Categories
Student loan

A 23k repayment threshold?

As the FT reported on Monday (paywall), the government is said to be considering lowering the student loan repayment threshold to £23,000, down significantly from a little over £27,000 as it currently stands. It remains to be seen if, in the event that this comes to pass, the government attempts to apply these changes retrospectively to those already holding Plan 2 loans or settles for establishing these new terms for new graduates or new students, perhaps alongside other headline grabbing changes to HE funding recommended by the Augar Review.

If the threshold is lowered to this figure however then those subject to it will feel the impact on their take home pay particularly strongly in the next tax year thanks to it coinciding with the previously announced rise in national insurance rates (see here for our previous work on this topic).

The two changes together would shave around £640 a year off the take home pay of a graduate earning £30,000, or around £53 a month, compared to the current tax year.

Assuming a standard 5% auto enrolment pension, our graduate on £30,000 would go from taking home 76.2% of their gross pay to taking home 74.1% of it.

With high inflation already eroding living standards any move to extract further bonuses for the Treasury from young workers would no doubt prompt future school leavers, especially those from the most disadvantaged backgrounds, to reconsider if higher education is worth the price.

Categories
Student loan

The cost of a student loan

This week saw the announcement of a 1.25% increase in the main and higher employee class 1 national insurance contribution rates.

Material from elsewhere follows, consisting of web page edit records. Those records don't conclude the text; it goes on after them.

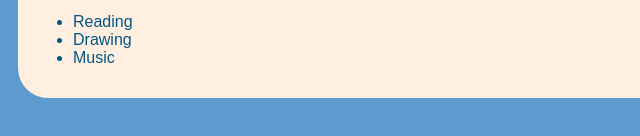
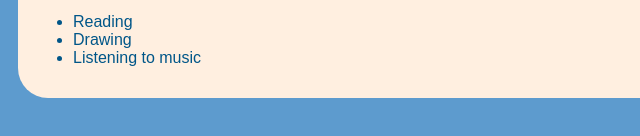
Before and after one commit to allisonfournet/allisonfournet.github.io, a plain HTML site: page index.html in a window 1280 px wide. Shown: the part 428-564 px from the top of the page, 0-640 px from the left. Drawn offline with Linux system fonts and the light colour scheme.

```diff
--- a/index.html
+++ b/index.html
@@ -36,7 +36,7 @@
                                 <li>
                                     Drawing</li>
                                 <li>
-                                    Music</li>
+                                    Listening to music</li>
                             </ul>
                         </div>
                 </div>
```
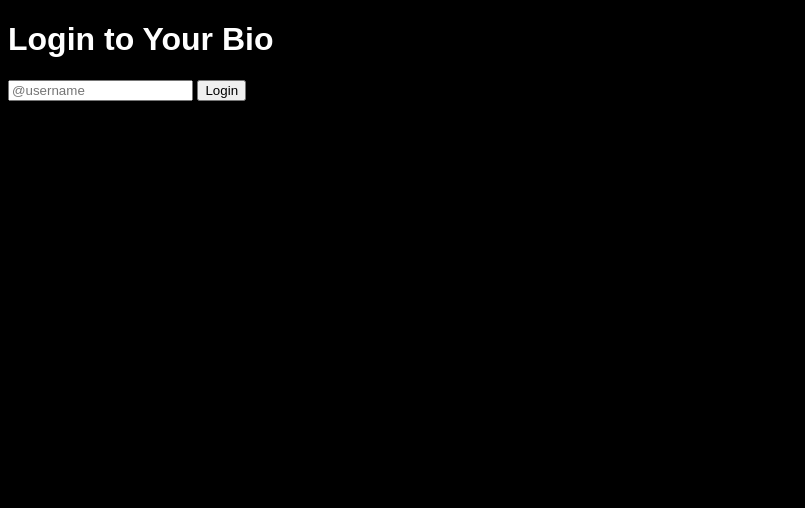
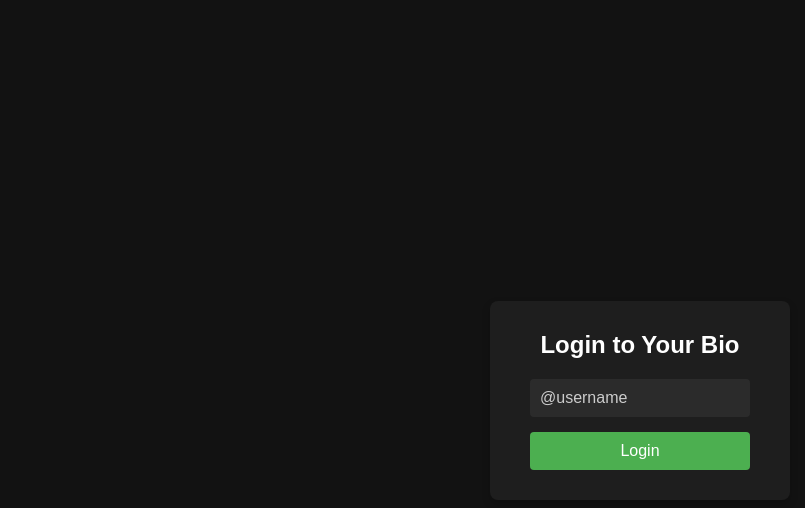
Before and after one commit to AlanXiao01/Virtual-Bio-Site, a plain HTML site: page index.html in a window 1280 px wide. Shown: the whole page, without its empty margins (0-805 px from the left). Drawn offline with Linux system fonts and the light colour scheme.

Commit message:
Update index.html

```diff
--- a/index.html
+++ b/index.html
@@ -4,8 +4,75 @@
   <meta charset="UTF-8">
   <meta name="viewport" content="width=device-width, initial-scale=1.0">
   <title>Virtual Bio Login</title>
-  <link rel="stylesheet" href="styles.css">
+
+  <style>
+    /* Reset some basic styling */
+    * {
+      margin: 0;
+      padding: 0;
+      box-sizing: border-box;
+      font-family: 'Arial', sans-serif;
+    }
+
+    body {
+      background-color: #121212;
+      color: #ffffff;
+      height: 100vh;
+      display: flex;
+      justify-content: center;
+      align-items: center;
+    }
+
+    .login-container {
+      background-color: #1e1e1e;
+      padding: 30px 40px;
+      border-radius: 8px;
+      box-shadow: 0 4px 8px rgba(0, 0, 0, 0.2);
+      text-align: center;
+      width: 300px;
+    }
+
+    .login-container h1 {
+      margin-bottom: 20px;
+      font-size: 24px;
+    }
+
+    .login-form {
+      display: flex;
+      flex-direction: column;
+    }
+
+    .login-form input {
+      padding: 10px;
+      margin-bottom: 15px;
+      border: none;
+      border-radius: 4px;
+      background-color: #2b2b2b;
+      color: #ffffff;
+      font-size: 16px;
+    }
+
+    .login-form input::placeholder {
+      color: #cccccc;
+    }
+
+    .login-form button {
+      padding: 10px;
+      border: none;
+      border-radius: 4px;
+      background-color: #4caf50;
+      color: white;
+      font-size: 16px;
+      cursor: pointer;
+      transition: background-color 0.3s;
+    }
+
+    .login-form button:hover {
+      background-color: #45a049;
+    }
+  </style>
 </head>
+
 <body>
   <div class="login-container">
     <h1>Login to Your Bio</h1>
@@ -15,6 +82,23 @@
     </form>
   </div>
 
-  <script src="script.js"></script>
+  <script>
+    // Handle Login
+    document.getElementById('login-form').addEventListener('submit', (e) => {
+      e.preventDefault();
+      const username = document.getElementById('login-username').value;
+
+      if (localStorage.getItem(`${username}-displayName`)) {
+        displayProfile(username);
+      } else {
+        alert('No bio found for this username. Please create one.');
+        window.location.href = 'onboarding.html'; // Redirect to onboarding if no bio found
+      }
+    });
+
+    function displayProfile(userId) {
+      window.location.href = `profile.html?user=${userId}`; // Redirect to the profile page
+    }
+  </script>
 </body>
 </html>
```
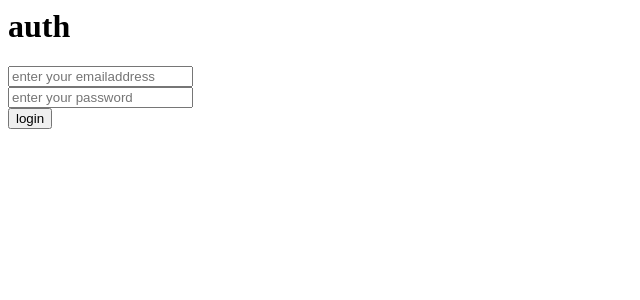
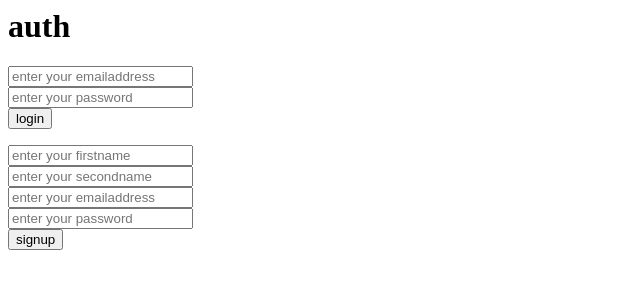
Before and after one commit to Meenusj/icfoss, a Django app: page /authenticate in a window 1280 px wide. Shown: the top 300 px of the page, without its empty margins (0-640 px from the left). Run offline with Django 4.2, Linux system fonts and the light colour scheme.

Commit message:
signup updated

```diff
--- a/Cassie23/templates/authenticate.html
+++ b/Cassie23/templates/authenticate.html
@@ -5,3 +5,12 @@
     <input required type="password" name="password" placeholder="enter your password"><br>
     <button type="submit" name="login"> login </button>
 </form>
+
+<form method="post" name="signup" action="signup">
+    {%csrf_token%}
+    <input required type="text" name="firstname" placeholder="enter your firstname"><br>
+    <input required type="text" name="secondname" placeholder="enter your secondname"><br>
+    <input required type="text" name="email" placeholder="enter your emailaddress"><br>
+    <input required type="password" name="password" placeholder="enter your password"><br>
+    <button type="submit" name="login"> signup </button>
+</form>
```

Whilst student loans and national insurance don’t impact upon each other this is a good opportunity to review what the total burden of tax (and pensions) on graduates will be in 2022/23 and how this will differ from those without student loans to repay.

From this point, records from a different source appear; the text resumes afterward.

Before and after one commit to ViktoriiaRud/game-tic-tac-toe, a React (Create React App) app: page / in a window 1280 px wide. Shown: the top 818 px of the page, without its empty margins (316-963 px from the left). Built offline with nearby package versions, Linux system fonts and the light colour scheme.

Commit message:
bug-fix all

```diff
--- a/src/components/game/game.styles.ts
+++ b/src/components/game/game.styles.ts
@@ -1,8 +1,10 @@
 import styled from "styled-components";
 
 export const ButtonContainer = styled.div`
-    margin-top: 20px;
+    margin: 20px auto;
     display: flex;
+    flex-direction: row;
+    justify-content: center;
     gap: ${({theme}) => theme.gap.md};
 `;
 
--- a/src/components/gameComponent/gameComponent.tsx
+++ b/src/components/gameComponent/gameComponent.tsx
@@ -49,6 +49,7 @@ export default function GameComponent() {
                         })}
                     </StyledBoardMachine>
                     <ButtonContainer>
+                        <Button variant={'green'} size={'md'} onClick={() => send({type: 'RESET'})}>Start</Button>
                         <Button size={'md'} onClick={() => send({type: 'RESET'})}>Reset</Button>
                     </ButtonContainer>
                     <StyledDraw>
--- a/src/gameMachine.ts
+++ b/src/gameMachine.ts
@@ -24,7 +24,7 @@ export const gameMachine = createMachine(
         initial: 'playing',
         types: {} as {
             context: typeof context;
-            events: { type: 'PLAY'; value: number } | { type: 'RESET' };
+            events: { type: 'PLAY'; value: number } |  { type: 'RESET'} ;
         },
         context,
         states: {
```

In the below we compare Plan 2 student loan holders with those without student loans and assume the following:

  • That both contribute 5% of their salary into a standard auto enrolment pension
  • That student loan repayment thresholds rise next year in line with recent historical precedent
  • That the employee class 1 national insurance contribution threshold remains unchanged at £9,568

We can see the divergence begin between our two individuals as they pass the Plan 2 repayment threshold at approx. £28,000 and widen from here on out.

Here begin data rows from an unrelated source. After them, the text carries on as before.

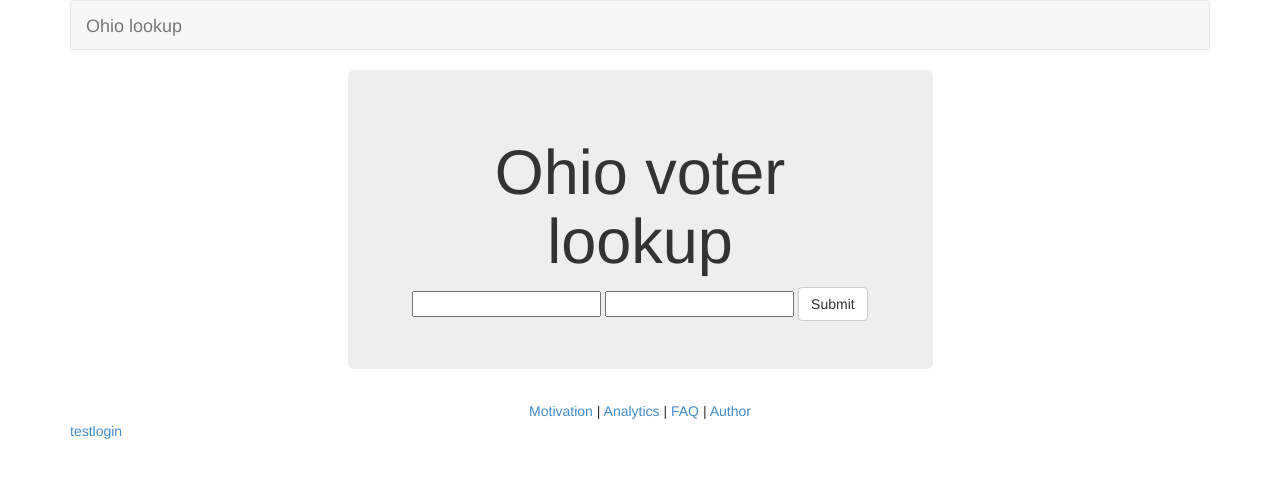
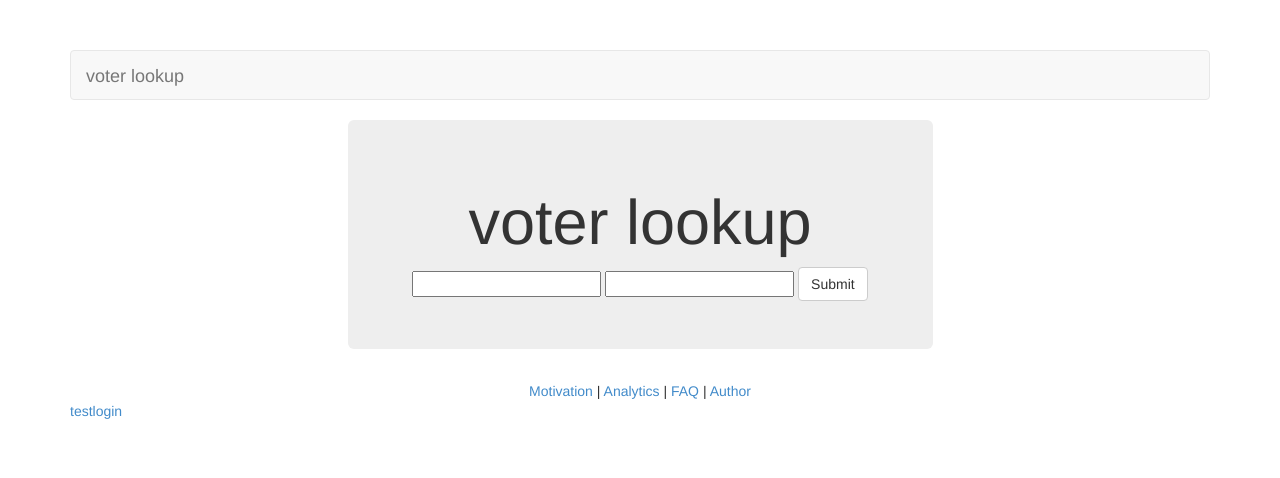
Before and after one commit to sleitner/fyv, a Django app: template lists/templates/home.html in a window 1280 px wide. Shown: the top 478 px of the page. Run offline with Django 3.2, Linux system fonts and the light colour scheme; the template is opened without the code that fills it, so the values that code supplies are empty, except form fields; tables that the repository leaves empty hold one stand-in row (values such as "Sample post"); form fields are guessed from the names that the template uses; some libraries are stand-ins or nearby versions.

Commit message:
unspecify ohio

```diff
--- a/lists/templates/analytics.html
+++ b/lists/templates/analytics.html
@@ -7,7 +7,7 @@
 {% block middle_text %}
 
 <h2>Analytics</h2> <p>
-_
+This section describes interesting properties of voting data. More to come.
 <p>
 
 
--- a/lists/templates/base.html
+++ b/lists/templates/base.html
@@ -2,17 +2,18 @@
 <html lang="en">
 
 <head>
-    <title>Ohio voter lists</title>
+    <title>voter lists</title>
     <meta name="viewport" content="width=device-width, initial-scale=1.0">
     <link href="/static/bootstrap/css/bootstrap.min.css" rel="stylesheet" media="screen">
     <link href="/static/base.css" rel="stylesheet" media="screen">
+    <link href="starter-template.css" rel="stylesheet">
 </head>
 
 <body>
 <div class="container">
 
     <nav class="navbar navbar-default" role="navigation">
-        <a class="navbar-brand" href="/">Ohio lookup </a>
+        <a class="navbar-brand" href="/">voter lookup </a>
 <!--
         {% if user.email %}
             <ul class="nav navbar-nav">
--- a/lists/templates/basenoj.html
+++ b/lists/templates/basenoj.html
@@ -2,7 +2,7 @@
 <html lang="en">
 
 <head>
-    <title>Ohio voter lists</title>
+    <title>Voter lists</title>
     <meta name="viewport" content="width=device-width, initial-scale=1.0">
     <link href="/static/bootstrap/css/bootstrap.min.css" rel="stylesheet" media="screen">
     <link href="/static/base.css" rel="stylesheet" media="screen">
@@ -13,7 +13,7 @@
 <div class="container">
 
     <nav class="navbar navbar-default" role="navigation">
-        <a class="navbar-brand" href="/">Ohio lookup </a>
+        <a class="navbar-brand" href="/">voter lookup </a>
     <span class="btn navbar-btn navbar-right" id="id_login">
       <fb:login-button scope="public_profile,email,user_friends" onlogin="checkLoginState();"></fb:login-button>
     </span>
--- a/lists/templates/home.html
+++ b/lists/templates/home.html
@@ -1,5 +1,5 @@
 {% extends 'base.html' %}
 
-{% block header_text %}Ohio voter lookup{% endblock %}
+{% block header_text %}voter lookup{% endblock %}
 
 {% block form_action %}{% url 'new_list' %}{% endblock %}
--- a/lists/views.py
+++ b/lists/views.py
@@ -16,6 +16,9 @@ def analytics(request):
     return render(request, 'analytics.html')
 def testlogin(request):
     return render(request, 'testlogin.html')
+
+def input(request):
+    return render(request, 'input.html')
 
 def new_list(request):
     form = NewListForm(data=request.POST)
--- a/superlists/urls.py
+++ b/superlists/urls.py
@@ -7,6 +7,7 @@ urlpatterns = patterns('',
     url(r'^motivation.html', 'lists.views.motivation', name='motivation'),
     url(r'^analytics.html', 'lists.views.analytics', name='analytics'),
     url(r'^testlogin.html', 'lists.views.testlogin', name='testlogin'),
+    url(r'^input.html', 'lists.views.input', name='input'),
     url(r'^lists/', include('lists.urls')),
     url(r'^accounts/', include('accounts.urls')),
     # url(r'^admin/', include(admin.site.urls)),
```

Gross annual payTake home annual pay – no student loanTake home annual pay – Plan 2 student loan
£25,000£19,719£19,719
£50,000£35,406£33,429
£75,000£50,050£45,823
£100,000£64,238£57,760

If we plot take home pay as a percentage of gross pay we can see the proportional burden of tax, student loan and pension on our two individuals.

Gross annual payTake home % – no student loanTake home % – Plan 2 student loan
£25,00078.9%78.9%
£50,00070.8%66.9%
£75,00066.7%61.1%
£100,00064.2%57.8%

As ever larger segments of the young working age population find themselves burdened by student loans repayments it is essential that these student loans are included in discussions about changes to tax structures, or else we risk badly misjudging the impact of such changes on graduates.